Start of Block

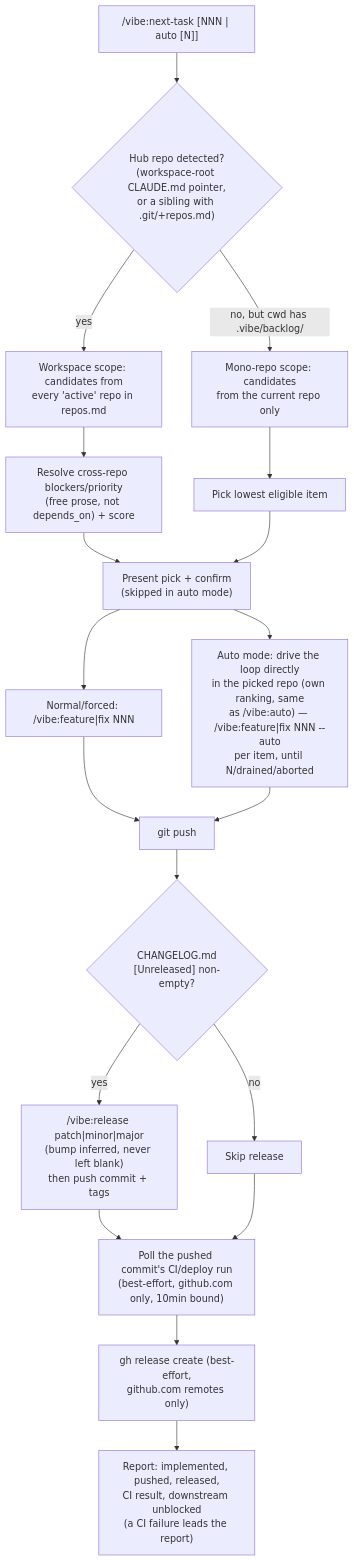
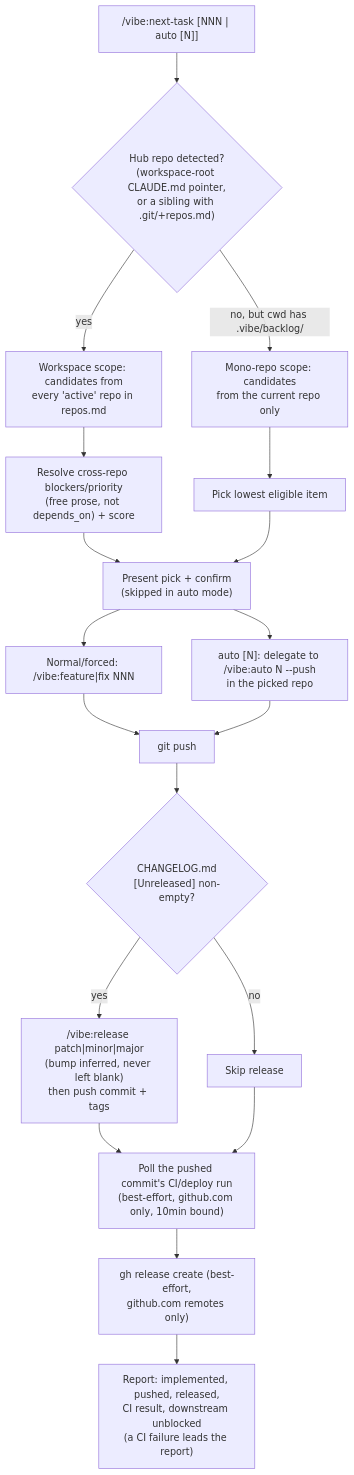
The seventh of 7 diagrams in docs/workflows.md (neolao/claude-plugin-vibe), drawn with Mermaid before and after one commit. The commit also changed other lines of this file and 30 other files, not shown here.

````diff
--- a/docs/workflows.md
+++ b/docs/workflows.md
@@ -160,21 +160,21 @@
 ```mermaid
 flowchart TD
     A["/vibe:next-task [NNN | auto [N]]"] --> B{"Hub repo detected?<br/>(workspace-root CLAUDE.md pointer,<br/>or a sibling with .git/+repos.md)"}
     B -- yes --> C["Workspace scope: candidates from<br/>every 'active' repo in repos.md"]
     B -- "no, but cwd has .vibe/backlog/" --> D["Mono-repo scope: candidates<br/>from the current repo only"]
     C --> E["Resolve cross-repo blockers/priority<br/>(free prose, not depends_on) + score"]
     D --> F["Pick lowest eligible item"]
     E --> G["Present pick + confirm<br/>(skipped in auto mode)"]
     F --> G
     G --> H1["Normal/forced: /vibe:feature|fix NNN"]
-    G --> H2["Auto mode: drive the loop directly<br/>in the picked repo (own ranking, same<br/>as /vibe:auto) — /vibe:feature|fix NNN --auto<br/>per item, until N/drained/aborted"]
+    G --> H2["auto [N]: delegate to /vibe:auto N --push<br/>in the picked repo"]
     H1 --> I["git push"]
     H2 --> I
     I --> J{"CHANGELOG.md<br/>[Unreleased] non-empty?"}
     J -- yes --> K["/vibe:release patch|minor|major<br/>(bump inferred, never left blank)<br/>then push commit + tags"]
     J -- no --> L["Skip release"]
     K --> CI["Poll the pushed commit's CI/deploy run<br/>(best-effort, github.com only, 10min bound)"]
     L --> CI
     CI --> M["gh release create (best-effort,<br/>github.com remotes only)"]
     M --> N["Report: implemented, pushed, released,<br/>CI result, downstream unblocked<br/>(a CI failure leads the report)"]
 ```
````
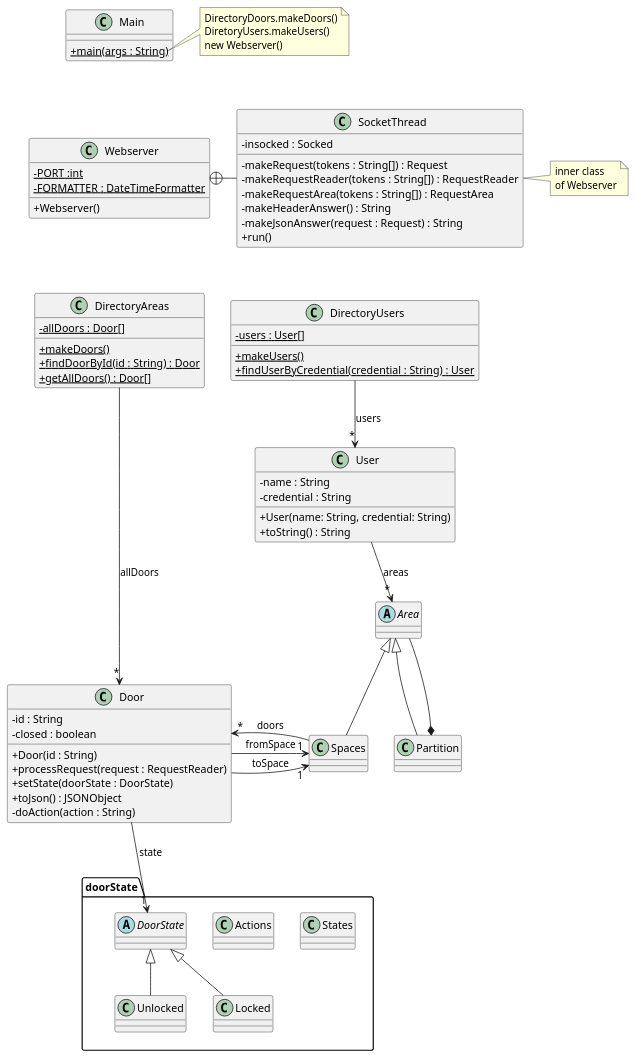
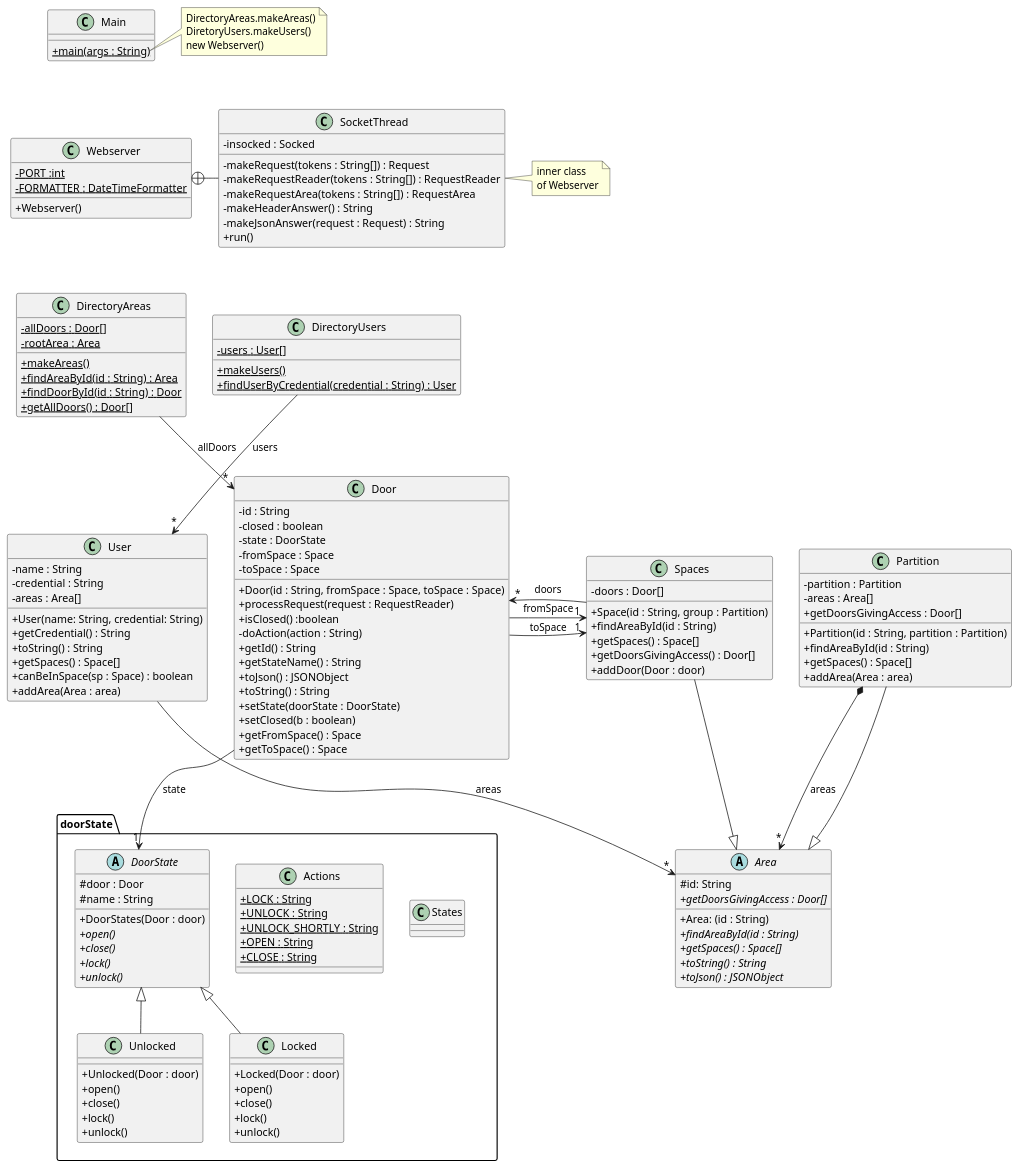
Before and after one commit to JackNesperosOba/acs_students-master: the diagram in acs_students-master/src/baseNoStates/uml/UML.puml, drawn with PlantUML. The commit also changed 3 other files, not shown here.

```diff
--- a/acs_students-master/src/baseNoStates/uml/UML.puml
+++ b/acs_students-master/src/baseNoStates/uml/UML.puml
@@ -1,128 +1,176 @@
 @startuml
 'https://plantuml.com/class-diagram
 skinparam classAttributeIconSize 0
 
 class Webserver {
 - {static} PORT :int
 - {static} FORMATTER : DateTimeFormatter
 + Webserver()
 }
 
 class SocketThread {
 - insocked : Socked
 - makeRequest(tokens : String[]) : Request
 - makeRequestReader(tokens : String[]) : RequestReader
 - makeRequestArea(tokens : String[]) : RequestArea
 - makeHeaderAnswer() : String
 - makeJsonAnswer(request : Request) : String
 + run()
 }
 
 Webserver +-right- SocketThread
 
 note right of SocketThread
 inner class
 of Webserver
 end note
 
 class DirectoryAreas {
 - {static} allDoors : Door[]
-+ {static} makeDoors()
+- {static} rootArea : Area
++ {static} makeAreas()
++ {static} findAreaById(id : String) : Area
 + {static} findDoorById(id : String) : Door
 + {static} getAllDoors() : Door[]
 }
 
 DirectoryAreas --> "*" Door : "allDoors"
 
 class DirectoryUsers {
 - {static} users : User[]
 + {static} makeUsers()
 + {static} findUserByCredential(credential : String) : User
 }
 
 DirectoryUsers --> "*" User : "users"
 
 class Door {
 - id : String
 - closed : boolean
-+ Door(id : String)
+- state : DoorState
+- fromSpace : Space
+- toSpace : Space
++ Door(id : String, fromSpace : Space, toSpace : Space)
 + processRequest(request : RequestReader)
++ isClosed() :boolean
+- doAction(action : String)
++ getId() : String
++ getStateName() : String
++ toJson() : JSONObject
++ toString() : String
 + setState(doorState : DoorState)
-+ toJson() : JSONObject
-'+ toString() : String
-'+ isClosed() :boolean
-'+ setClosed(b : boolean)
-'+ getStateName() : String
-- doAction(action : String)
++ setClosed(b : boolean)
++ getFromSpace() : Space
++ getToSpace() : Space
 }
 
 
 class User {
 - name : String
 - credential : String
+- areas : Area[]
 + User(name: String, credential: String)
++ getCredential() : String
 + toString() : String
++ getSpaces() : Space[]
++ canBeInSpace(sp : Space) : boolean
++ addArea(Area : area)
 }
 
 
 class Main {
 + {static} main(args : String)
 }
 
 note right of Main::main
-DirectoryDoors.makeDoors()
+DirectoryAreas.makeAreas()
 DiretoryUsers.makeUsers()
 new Webserver()
 end note
 
 package doorState <<Folder>> {
     class States {
 
     }
 
     class Actions {
+    + {static} LOCK : String
+    + {static} UNLOCK : String
+    + {static} UNLOCK_SHORTLY : String
+    + {static} OPEN : String
+    + {static} CLOSE : String
+    }
 
-    }
     abstract class DoorState {
-
+    #door : Door
+    #name : String
+    + DoorStates(Door : door)
+    + {abstract} open()
+    + {abstract} close()
+    + {abstract} lock()
+    + {abstract} unlock()
     }
 
     class Unlocked extends DoorState {
-
+    +Unlocked(Door : door)
+    + open()
+    + close()
+    + lock()
+    + unlock()
     }
 
     class Locked extends DoorState {
-
+    + Locked(Door : door)
+    + open()
+    + close()
+    + lock()
+    + unlock()
     }
 }
 Door --> "1" DoorState : "state"
 
-
 abstract class Area {
-
+#id: String
++Area: (id : String)
++ {abstract} findAreaById(id : String)
++ {abstract} getSpaces() : Space[]
++ {abstract} getDoorsGivingAccess : Door[]
++ {abstract} toString() : String
++ {abstract} toJson() : JSONObject
 }
 
 class Spaces extends Area{
-
+-doors : Door[]
++Space(id : String, group : Partition)
++findAreaById(id : String)
++getSpaces() : Space[]
++getDoorsGivingAccess() : Door[]
++addDoor(Door : door)
 }
 
 class Partition extends Area{
-
+-partition : Partition
+-areas : Area[]
++Partition(id : String, partition : Partition)
++findAreaById(id : String)
++getSpaces() : Space[]
++getDoorsGivingAccess : Door[]
++addArea(Area : area)
 }
 
-Area --* Partition
+Partition *--> "*" Area : areas
 User --> "*" Area : "areas"
 Spaces --> "*" Door : "doors"
 Door --> "1" Spaces : "fromSpace"
 Door --> "1" Spaces : "toSpace"
 
 
 Main -[hidden]down- Webserver
 Webserver -[hidden]down- DirectoryAreas
 DirectoryAreas -[hidden]right- DirectoryUsers
 Door -[hidden]down- doorState
 Spaces -[hidden]right- Partition
 User -[hidden]right- Door
 Spaces -[hidden]left- Door
 
 @enduml
```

End of Block

Problem statement:
For each line of the entries that contains the word "feature", make a copy.

Completed exercise:
     G --> H1["Normal/forced: /vibe:feature|fix NNN"]
-    G --> H2["Auto mode: drive the loop directly<br/>in the picked repo (own ranking, same<br/>as /vibe:auto) — /vibe:feature|fix NNN --auto<br/>per item, until N/drained/aborted"]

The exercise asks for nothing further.